If you are a leaseholder of a flat in England or Wales then you might have the right to buy the freehold interest of your property. Customers pay upwards of six figure sums for flats when is many cases, someone else owns the land on which their dream home is built on. Leaseholders therefore in many cases folk out £10,000s to extend leases and pay even more on service charges.
Though what you might not know is that at least in England and Wales, powerful laws mean that leaseholders can force the freeholder to sell and part with the freehold or even perhaps can just take over their building management. This can only be done by buying the freehold.
The process known as collective enfranchisement, gives the leaseholders to group together to buy the freehold for a fair market price. This quite underused yet sometimes lucrative right was brought about in 1993 and then was given a further boost by the Commonhold and Leasehold Reform Act 2002.

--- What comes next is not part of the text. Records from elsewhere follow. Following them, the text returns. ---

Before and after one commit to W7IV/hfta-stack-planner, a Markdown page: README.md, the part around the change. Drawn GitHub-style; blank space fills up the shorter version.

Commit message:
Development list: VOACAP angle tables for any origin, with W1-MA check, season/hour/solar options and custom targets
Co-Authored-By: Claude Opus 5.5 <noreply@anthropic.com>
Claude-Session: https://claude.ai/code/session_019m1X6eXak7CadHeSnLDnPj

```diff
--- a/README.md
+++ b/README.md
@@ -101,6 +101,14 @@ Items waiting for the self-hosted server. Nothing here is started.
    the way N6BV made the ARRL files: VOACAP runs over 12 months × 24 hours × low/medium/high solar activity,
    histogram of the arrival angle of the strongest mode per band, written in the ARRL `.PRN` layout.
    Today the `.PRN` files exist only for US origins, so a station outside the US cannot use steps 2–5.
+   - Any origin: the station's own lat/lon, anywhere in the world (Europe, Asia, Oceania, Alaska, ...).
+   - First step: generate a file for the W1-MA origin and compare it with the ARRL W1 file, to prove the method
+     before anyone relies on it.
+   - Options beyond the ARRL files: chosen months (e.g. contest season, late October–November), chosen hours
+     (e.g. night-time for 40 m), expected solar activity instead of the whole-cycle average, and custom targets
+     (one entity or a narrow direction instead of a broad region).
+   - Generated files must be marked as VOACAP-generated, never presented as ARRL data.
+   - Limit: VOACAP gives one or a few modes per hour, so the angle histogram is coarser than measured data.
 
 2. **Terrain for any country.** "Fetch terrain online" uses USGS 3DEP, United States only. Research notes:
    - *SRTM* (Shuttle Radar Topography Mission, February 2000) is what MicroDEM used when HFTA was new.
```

The process of buying the freehold is not as straight forward as a typical conveyancing transaction, however with someone such as Express Conveyancing to guide you through the legal minefield, the transaction can certainly be a lot smoother.

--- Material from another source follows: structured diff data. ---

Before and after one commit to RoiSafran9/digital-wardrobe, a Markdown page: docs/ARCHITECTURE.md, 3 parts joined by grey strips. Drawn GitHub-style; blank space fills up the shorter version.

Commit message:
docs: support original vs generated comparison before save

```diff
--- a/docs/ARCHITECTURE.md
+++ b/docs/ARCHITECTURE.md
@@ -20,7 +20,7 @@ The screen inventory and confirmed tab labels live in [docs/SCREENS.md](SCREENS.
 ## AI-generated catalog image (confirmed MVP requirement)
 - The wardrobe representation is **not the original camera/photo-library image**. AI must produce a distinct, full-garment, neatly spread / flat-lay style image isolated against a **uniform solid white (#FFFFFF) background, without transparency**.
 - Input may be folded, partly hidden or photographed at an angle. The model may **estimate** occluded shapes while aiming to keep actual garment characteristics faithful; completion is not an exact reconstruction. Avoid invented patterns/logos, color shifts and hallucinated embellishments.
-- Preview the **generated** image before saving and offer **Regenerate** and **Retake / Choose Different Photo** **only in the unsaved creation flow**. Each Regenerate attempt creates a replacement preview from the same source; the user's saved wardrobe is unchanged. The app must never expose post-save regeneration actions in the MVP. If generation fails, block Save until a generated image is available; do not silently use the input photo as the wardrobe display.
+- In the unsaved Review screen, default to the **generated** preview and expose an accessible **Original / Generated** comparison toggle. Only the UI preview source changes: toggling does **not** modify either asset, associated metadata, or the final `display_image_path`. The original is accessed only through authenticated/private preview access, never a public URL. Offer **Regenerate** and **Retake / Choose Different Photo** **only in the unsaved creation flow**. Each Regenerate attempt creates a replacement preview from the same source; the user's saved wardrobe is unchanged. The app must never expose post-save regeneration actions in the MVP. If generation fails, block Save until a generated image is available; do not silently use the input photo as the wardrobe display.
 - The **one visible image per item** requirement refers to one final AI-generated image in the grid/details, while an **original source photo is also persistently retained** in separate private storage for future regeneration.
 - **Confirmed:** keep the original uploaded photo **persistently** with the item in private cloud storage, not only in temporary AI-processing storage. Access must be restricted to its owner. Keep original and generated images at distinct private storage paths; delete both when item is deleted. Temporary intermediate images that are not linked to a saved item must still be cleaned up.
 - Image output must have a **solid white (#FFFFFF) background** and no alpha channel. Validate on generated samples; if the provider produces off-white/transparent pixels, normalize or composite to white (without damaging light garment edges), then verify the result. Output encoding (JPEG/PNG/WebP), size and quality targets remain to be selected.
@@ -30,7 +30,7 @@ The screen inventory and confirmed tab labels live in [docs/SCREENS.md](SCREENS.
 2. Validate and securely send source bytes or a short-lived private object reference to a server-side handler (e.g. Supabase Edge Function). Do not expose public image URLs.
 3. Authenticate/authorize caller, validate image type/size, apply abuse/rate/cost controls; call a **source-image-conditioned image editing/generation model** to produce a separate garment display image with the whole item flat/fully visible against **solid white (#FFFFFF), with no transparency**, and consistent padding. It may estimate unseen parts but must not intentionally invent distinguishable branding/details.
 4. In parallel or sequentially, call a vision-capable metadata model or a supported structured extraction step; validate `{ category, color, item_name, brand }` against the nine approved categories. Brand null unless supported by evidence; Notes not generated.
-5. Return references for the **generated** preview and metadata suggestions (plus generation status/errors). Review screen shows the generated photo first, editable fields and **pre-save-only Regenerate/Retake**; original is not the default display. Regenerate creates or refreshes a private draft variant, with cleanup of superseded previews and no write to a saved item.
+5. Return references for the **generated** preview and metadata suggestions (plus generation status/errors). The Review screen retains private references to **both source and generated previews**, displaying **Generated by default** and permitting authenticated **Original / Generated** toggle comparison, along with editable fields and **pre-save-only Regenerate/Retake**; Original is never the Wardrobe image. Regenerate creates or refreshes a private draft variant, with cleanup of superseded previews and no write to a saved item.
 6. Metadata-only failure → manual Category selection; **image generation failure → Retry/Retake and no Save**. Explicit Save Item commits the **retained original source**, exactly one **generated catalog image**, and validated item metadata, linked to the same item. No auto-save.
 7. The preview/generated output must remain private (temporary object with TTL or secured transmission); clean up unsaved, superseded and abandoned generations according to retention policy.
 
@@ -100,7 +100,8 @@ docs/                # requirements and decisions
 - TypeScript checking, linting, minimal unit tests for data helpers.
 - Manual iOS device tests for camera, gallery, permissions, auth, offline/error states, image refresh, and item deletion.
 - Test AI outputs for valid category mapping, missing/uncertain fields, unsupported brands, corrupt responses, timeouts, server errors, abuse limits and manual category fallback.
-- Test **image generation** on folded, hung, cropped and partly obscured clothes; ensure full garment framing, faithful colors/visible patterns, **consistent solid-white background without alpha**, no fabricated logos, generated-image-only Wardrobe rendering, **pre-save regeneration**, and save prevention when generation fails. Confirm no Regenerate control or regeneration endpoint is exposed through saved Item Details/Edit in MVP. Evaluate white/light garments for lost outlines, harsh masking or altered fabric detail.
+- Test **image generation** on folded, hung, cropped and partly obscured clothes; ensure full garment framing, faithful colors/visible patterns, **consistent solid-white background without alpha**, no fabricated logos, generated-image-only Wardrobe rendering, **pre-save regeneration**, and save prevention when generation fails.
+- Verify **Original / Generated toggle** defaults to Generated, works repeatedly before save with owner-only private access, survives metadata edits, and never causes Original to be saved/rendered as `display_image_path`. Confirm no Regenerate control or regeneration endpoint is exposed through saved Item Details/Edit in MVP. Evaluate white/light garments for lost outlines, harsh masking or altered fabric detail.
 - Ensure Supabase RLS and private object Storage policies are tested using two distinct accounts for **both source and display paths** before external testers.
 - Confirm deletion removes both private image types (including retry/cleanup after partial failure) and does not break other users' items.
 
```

Lease Extensions Vs Buying the Freehold,
Most lenders require at least 70 years remaining on the leases if they are to lend against the property. What this mean is that potentially when it comes to you selling the property and you are buyers are purchasing with the use of a mortgage, then you will be requires to extend the lease(lease extensions) prior to selling. The main reason for this is the fact that by law, you should have legally owned the lease for a minimum of 2 years before enfranchisement can be carried out. Freeholders can therefore charge potentially 10,000s to consent to extend the lease. Further leaseholders must pay ground rent (usually small) and service charge (which in many cases run into the thousands).
What you do need to bear in mid however is that a flat with a share of the freehold differs from a freehold house. Flat owners with a share, shares this with the other freeholders jointly.